But here, on the day Yuri Gagarin became the first person to orbit the earth, was a serious ques­tion and a serious re­sponse about whether a method of struc­tur­ing the economy and or­gan­is­ing pro­duc­tion could be more ef­fi­cient and fruit­ful than the one adopted by the United States: the idea that po­lit­i­cal systems can differ, and should be judged, not only by their how they in­crease GDP or improve social justice, but also by how ef­fi­ciently they guide sci­en­tific progress.

The full exchange:

QUESTION: The Com­mu­nists seem to be putting us on the de­fen­sive on a number of fronts, now again in space. Wars aside, do you think that there is a danger that their system is going to prove more durable than ours?

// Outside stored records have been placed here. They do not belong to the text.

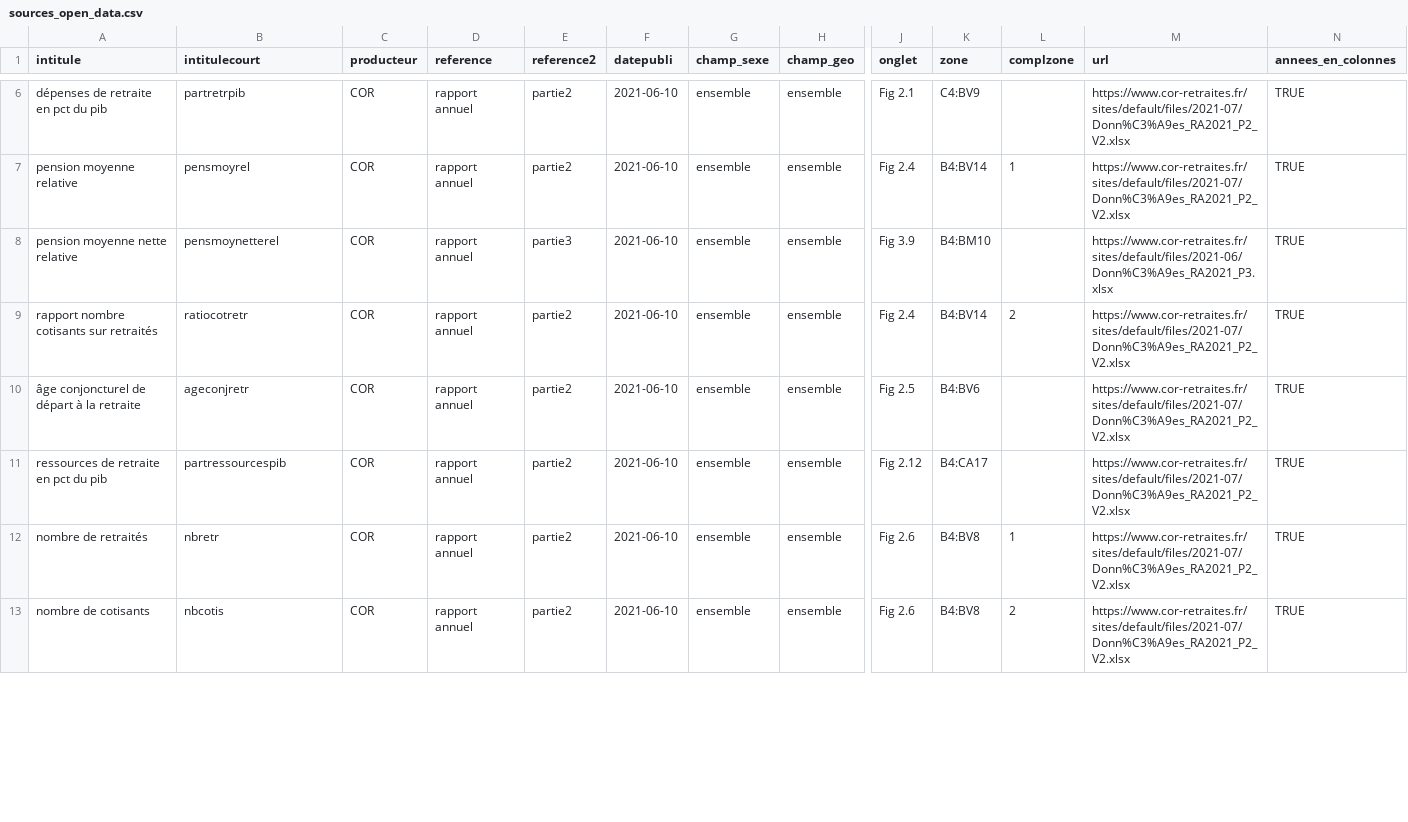
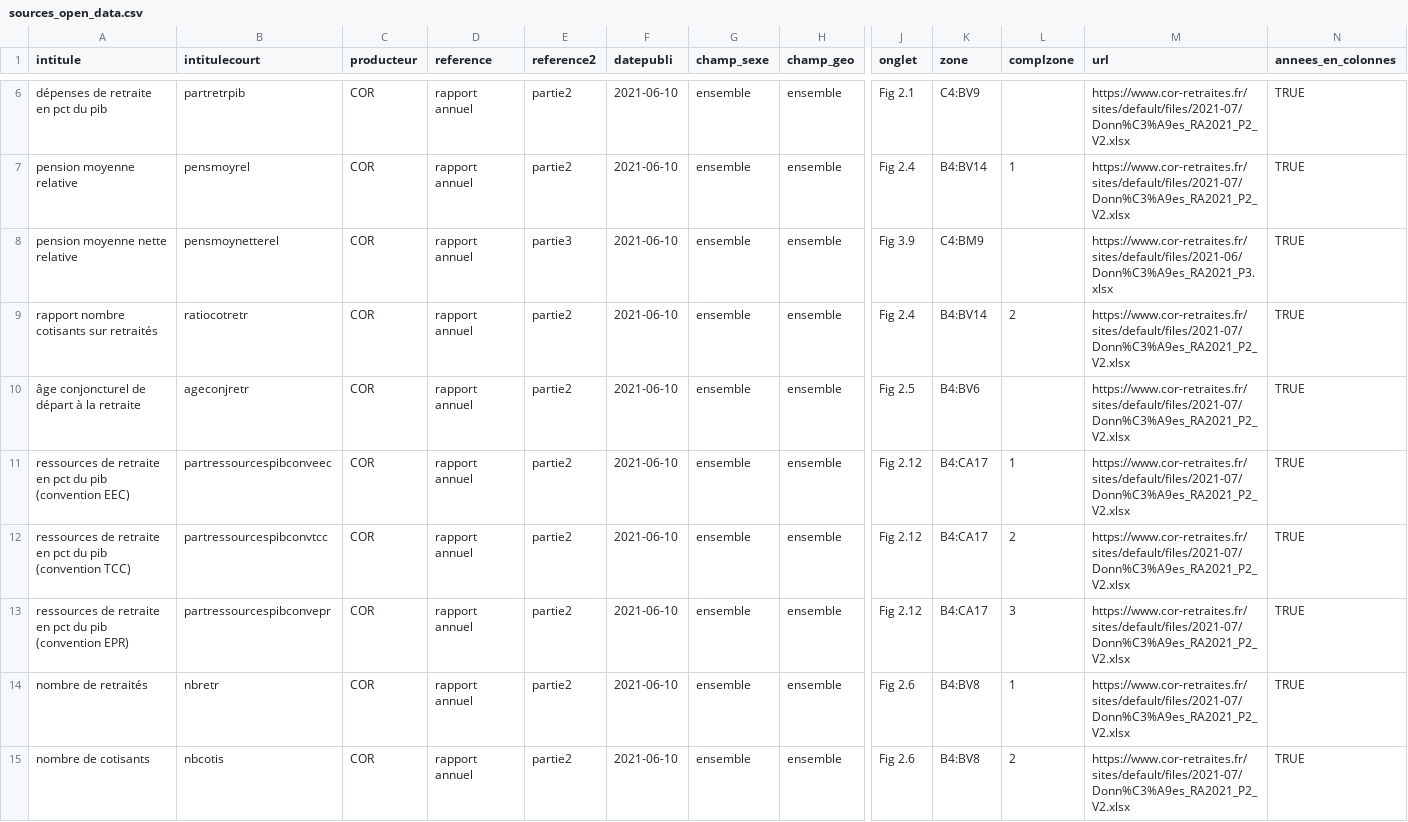
Before and after one commit to patrickaubert/retrstatfr, a CSV file: data-raw/sources_open_data.csv, drawn as a sheet; only a part is shown, gaps mark what is left out; rows hold the shown columns only; the diff covers the shown part only; the diff names each change by its address in the sheet, - before the commit and + after, or states it on an @@ line.

```diff
--- a/data-raw/sources_open_data.csv
+++ b/data-raw/sources_open_data.csv
-K8 (zone): B4:BM10
+K8 (zone): C4:BM9
-A11 (intitule): ressources de retraite en pct du pib
+A11 (intitule): ressources de retraite en pct du pib (convention EEC)
-B11 (intitulecourt): partressourcespib
+B11 (intitulecourt): partressourcespibconveec
-L11 (complzone): (empty)
+L11 (complzone): 1
+row 12: ressources de retraite en pct du pib (convention TCC) | partressourcespibconvtcc | COR | rapport annuel | partie2 | 2021-06-10 | ensemble | ensemble | Fig 2.12 | B4:CA17 | 2 | https://www.cor-retraites.fr/sites/default/files/2021-07/Donn%C3%A9es_RA2021_P2_V2.xlsx | TRUE
+row 13: ressources de retraite en pct du pib (convention EPR) | partressourcespibconvepr | COR | rapport annuel | partie2 | 2021-06-10 | ensemble | ensemble | Fig 2.12 | B4:CA17 | 3 | https://www.cor-retraites.fr/sites/default/files/2021-07/Donn%C3%A9es_RA2021_P2_V2.xlsx | TRUE
```
Also changed, not shown: 2 edited cells elsewhere in this file, 8 other files.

THE PRESIDENT: Well, I think that we are in a period of long drawn-out tests to see which system is – and I think the more durable, not better, but more durable. We have had a number of ex­pe­ri­ences with this kind of competition. A dic­ta­tor­ship enjoys advantages, in this kind of competition, over a short period, by its ability to mo­bi­lize its re­sources for a spe­cific purpose. We have made some ex­cep­tional sci­en­tific ad­vances in the last decade, and some of them – they are not as spec­tac­u­lar as the man in space, or as the first Sputnik, but they are important. […]

I do not regard the first man in space as a sign of the weak­en­ing of the free world, but I do regard the total mo­bi­liza­tion of men and things for the service of the Com­mu­nist Bloc over the last years as a source of great danger to us, and I would say we are going to have to live with that danger and hazard through much of the rest of this century.

My feeling is that we are more durable in the long run. These dic­ta­tor­ships enjoy many short range ad­van­tages that we saw in the Thirties. But in the long run, I think our system suits the qualities, and as­pi­ra­tions of people, the desire to be their own masters – I think our own system suits better. Our job is to main­tain our strength until our great qual­i­ties can be brought more ef­fec­tively to bear.

From President Kennedy’s News Con­fer­ence 9, April 12, 1961.

A few other in­ter­est­ing tidbits from the press conference:

  • The very first ques­tion (would the US help “an anti-Castro up­ris­ing or in­va­sion in Cuba”?) and answer (“this gov­ern­ment will do every­thing it pos­si­bly can, and I think it can meet its responsibilities, to make sure that there are no Amer­i­cans in­volved in any actions inside Cuba”) are quite ex­tra­or­di­nary in light of the Bay of Pigs Invasion less than a week later. It does seem that JFK was tech­ni­cally accurate, but boy, it’s one se­ri­ously mis­lead­ing answer.
  • For some reason JFK was un­will­ing to label Fidel Castro as a Communist, despite agree­ing that “he has ap­pointed a great many Com­mu­nists to high positions.”
  • JFK be­lieved that getting fresh water from salt water cheaply would be a sci­en­tific ac­com­plish­ment to “dwarf any other.”